Democratic presidential frontrunner Barack Obama said Friday that President George W. Bush's policies in the Middle East have served to benefit U.S. foes Iran and Hamas.

"[Bush and Republican nominee John McCain have] got to answer for the fact that Iran is the greatest strategic beneficiary of our invasion of Iraq. It made Iran stronger, George Bush's policies," he said.

"They're going to have to explain why Hamas now controls Gaza, Hamas that was strengthened because the United States insisted that we should have democratic elections in the Palestinian Authority," he added.

Obama, relishing a long-distance debate with Bush on foreign policy, said the president had contributed to Tehran's rise in the Middle East by launching the Iraq war, which he said had removed Baghdad as a counterweight to Iran.

The Illinois senator said Republican presidential nominee John McCain was as much to blame as Bush for what he termed a failure of U.S. policy in the Middle East.

"They're trying to fool you, and trying to scare you, and they're not telling the truth. And the reason is because they can't win a foreign policy debate on the merits. But it's not going to work," said Obama, the Democratic front-runner vying to face McCain in the November presidential election.

Speaking to reporters after a speech, Obama said if elected president he would meet, with preparation but without preconditions, leaders Bush has avoided - Iranian President Mahmoud Ahmadinejad, Syrian President Bashar al-Assad, North Korea's Kim Jong-il and Venezuelan President Hugo Chavez.

"I would engage in direct talks," he said.

Iran, Syria and North Korea are considered by the U.S. State Department to be state sponsors of terrorism while Venezuela has stoked anti-American sentiment in South America.

Obama accused Bush on Friday of "fear-mongering" for suggesting Democrats wanted to appease terrorists and vowed to meet leaders of hostile nations like Iran if elected.

Bush triggered Democratic outrage on Thursday by saying in a speech before the Knesset in Jerusalem that some politicians would pursue the "false comfort of appeasement" by negotiating with militant groups like Hamas and Hezbollah organizations and Iran.

Obama said Bush and McCain were guilty of "bombast, exaggerations and fear-mongering."

The White House said it was baffled at the heat of the Democratic response, saying Bush had been making similar statements for years.

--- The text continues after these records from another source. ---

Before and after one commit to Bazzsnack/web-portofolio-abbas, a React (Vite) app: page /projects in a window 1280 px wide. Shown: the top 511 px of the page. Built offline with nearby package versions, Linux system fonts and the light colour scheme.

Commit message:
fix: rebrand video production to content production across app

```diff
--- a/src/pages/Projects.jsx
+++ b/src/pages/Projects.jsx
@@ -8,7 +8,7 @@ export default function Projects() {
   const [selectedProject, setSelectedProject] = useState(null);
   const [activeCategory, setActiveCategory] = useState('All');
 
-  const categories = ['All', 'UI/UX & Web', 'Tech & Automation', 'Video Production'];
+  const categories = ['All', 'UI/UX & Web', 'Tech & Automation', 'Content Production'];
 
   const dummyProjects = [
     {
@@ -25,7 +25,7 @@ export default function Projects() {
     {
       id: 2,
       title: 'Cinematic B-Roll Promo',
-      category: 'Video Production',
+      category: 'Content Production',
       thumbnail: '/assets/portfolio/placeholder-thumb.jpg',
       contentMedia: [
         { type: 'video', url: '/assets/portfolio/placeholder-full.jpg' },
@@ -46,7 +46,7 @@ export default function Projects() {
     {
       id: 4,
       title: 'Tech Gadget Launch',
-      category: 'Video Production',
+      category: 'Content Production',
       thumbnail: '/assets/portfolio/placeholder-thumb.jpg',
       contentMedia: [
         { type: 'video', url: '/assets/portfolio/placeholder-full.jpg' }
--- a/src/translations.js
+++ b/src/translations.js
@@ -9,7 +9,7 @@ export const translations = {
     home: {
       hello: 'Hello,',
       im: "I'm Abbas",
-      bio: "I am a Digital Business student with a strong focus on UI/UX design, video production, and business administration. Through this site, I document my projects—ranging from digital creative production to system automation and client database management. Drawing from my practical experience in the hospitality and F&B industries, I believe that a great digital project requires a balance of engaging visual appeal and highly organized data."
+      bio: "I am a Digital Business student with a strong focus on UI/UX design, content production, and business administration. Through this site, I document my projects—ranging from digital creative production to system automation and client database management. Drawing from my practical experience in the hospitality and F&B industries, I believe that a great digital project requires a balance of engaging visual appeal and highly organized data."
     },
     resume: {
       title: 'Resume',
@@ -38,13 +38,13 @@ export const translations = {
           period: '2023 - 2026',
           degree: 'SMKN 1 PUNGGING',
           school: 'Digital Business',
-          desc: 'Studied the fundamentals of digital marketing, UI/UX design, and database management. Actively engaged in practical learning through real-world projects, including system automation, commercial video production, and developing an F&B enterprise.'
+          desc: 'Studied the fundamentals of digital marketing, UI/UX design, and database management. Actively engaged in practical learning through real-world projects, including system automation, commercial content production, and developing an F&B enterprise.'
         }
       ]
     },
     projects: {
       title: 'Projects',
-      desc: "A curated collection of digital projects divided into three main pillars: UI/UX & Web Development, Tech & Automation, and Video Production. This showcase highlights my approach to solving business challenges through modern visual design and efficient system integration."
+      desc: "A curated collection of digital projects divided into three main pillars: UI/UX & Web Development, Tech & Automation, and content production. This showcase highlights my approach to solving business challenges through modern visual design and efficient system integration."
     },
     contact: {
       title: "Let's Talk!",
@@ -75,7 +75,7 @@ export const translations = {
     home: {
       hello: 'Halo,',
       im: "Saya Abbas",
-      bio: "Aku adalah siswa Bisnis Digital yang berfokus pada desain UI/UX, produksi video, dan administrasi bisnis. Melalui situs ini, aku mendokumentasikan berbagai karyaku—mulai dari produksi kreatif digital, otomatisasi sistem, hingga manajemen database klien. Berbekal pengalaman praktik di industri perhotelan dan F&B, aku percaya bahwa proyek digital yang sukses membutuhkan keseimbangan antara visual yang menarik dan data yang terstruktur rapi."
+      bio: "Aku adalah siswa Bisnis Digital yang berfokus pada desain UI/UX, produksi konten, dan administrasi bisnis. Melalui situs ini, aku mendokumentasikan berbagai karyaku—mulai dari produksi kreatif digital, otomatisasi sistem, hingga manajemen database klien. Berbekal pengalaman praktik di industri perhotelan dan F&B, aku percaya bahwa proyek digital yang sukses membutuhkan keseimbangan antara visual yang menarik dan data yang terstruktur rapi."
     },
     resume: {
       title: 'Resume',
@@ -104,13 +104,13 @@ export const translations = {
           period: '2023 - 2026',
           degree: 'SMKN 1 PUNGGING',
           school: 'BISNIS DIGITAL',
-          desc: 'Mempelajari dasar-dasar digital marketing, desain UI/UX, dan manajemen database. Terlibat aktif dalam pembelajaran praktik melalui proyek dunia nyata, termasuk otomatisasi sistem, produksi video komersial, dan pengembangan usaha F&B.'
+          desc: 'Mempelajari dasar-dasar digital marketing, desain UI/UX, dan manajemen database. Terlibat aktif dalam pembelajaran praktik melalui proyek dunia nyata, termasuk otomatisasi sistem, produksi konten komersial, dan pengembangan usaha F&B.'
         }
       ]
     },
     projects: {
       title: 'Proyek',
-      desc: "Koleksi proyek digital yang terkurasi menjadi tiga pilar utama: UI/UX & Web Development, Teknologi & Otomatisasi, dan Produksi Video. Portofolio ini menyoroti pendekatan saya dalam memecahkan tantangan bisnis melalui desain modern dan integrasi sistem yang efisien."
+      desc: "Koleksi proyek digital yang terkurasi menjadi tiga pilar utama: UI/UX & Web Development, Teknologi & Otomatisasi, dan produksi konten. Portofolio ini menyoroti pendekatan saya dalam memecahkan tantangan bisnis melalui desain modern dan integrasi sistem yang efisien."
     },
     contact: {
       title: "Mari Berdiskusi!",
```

"I would encourage you to ask them what sentences that they disagree with, what specific sentence," White House counselor Ed Gillespie said on the Air Force One flight to Saudi Arabia.

The McCain campaign derided Obama for what it called "the same tired partisan rants."

"It was remarkable to see Barack Obama's hysterical diatribe in response to a speech in which his name wasn't even mentioned," said McCain spokesman Tucker Bounds.

The episode allowed Obama to talk directly to Bush and elevate himself on the national stage as he tried to wrap up the Democratic presidential nomination. Even party rival Hillary Clinton has rushed to Obama's defense on the issue.

Weakened by the Iraq war and ailing economy, Republicans hope to convince Americans that Obama is too inexperienced to be trusted as commander in chief - a point McCain tried to make on Thursday.

But Obama sought to turn the experience question around on Bush and McCain.

"They've got to answer for the fact that Iran is the greatest strategic beneficiary of our invasion of Iraq. It made Iran stronger, George Bush's policies," he said.

"They're going to have to explain why Hamas now controls Gaza, Hamas that was strengthened because the United States insisted that we should have democratic elections in the Palestinian Authority," he added.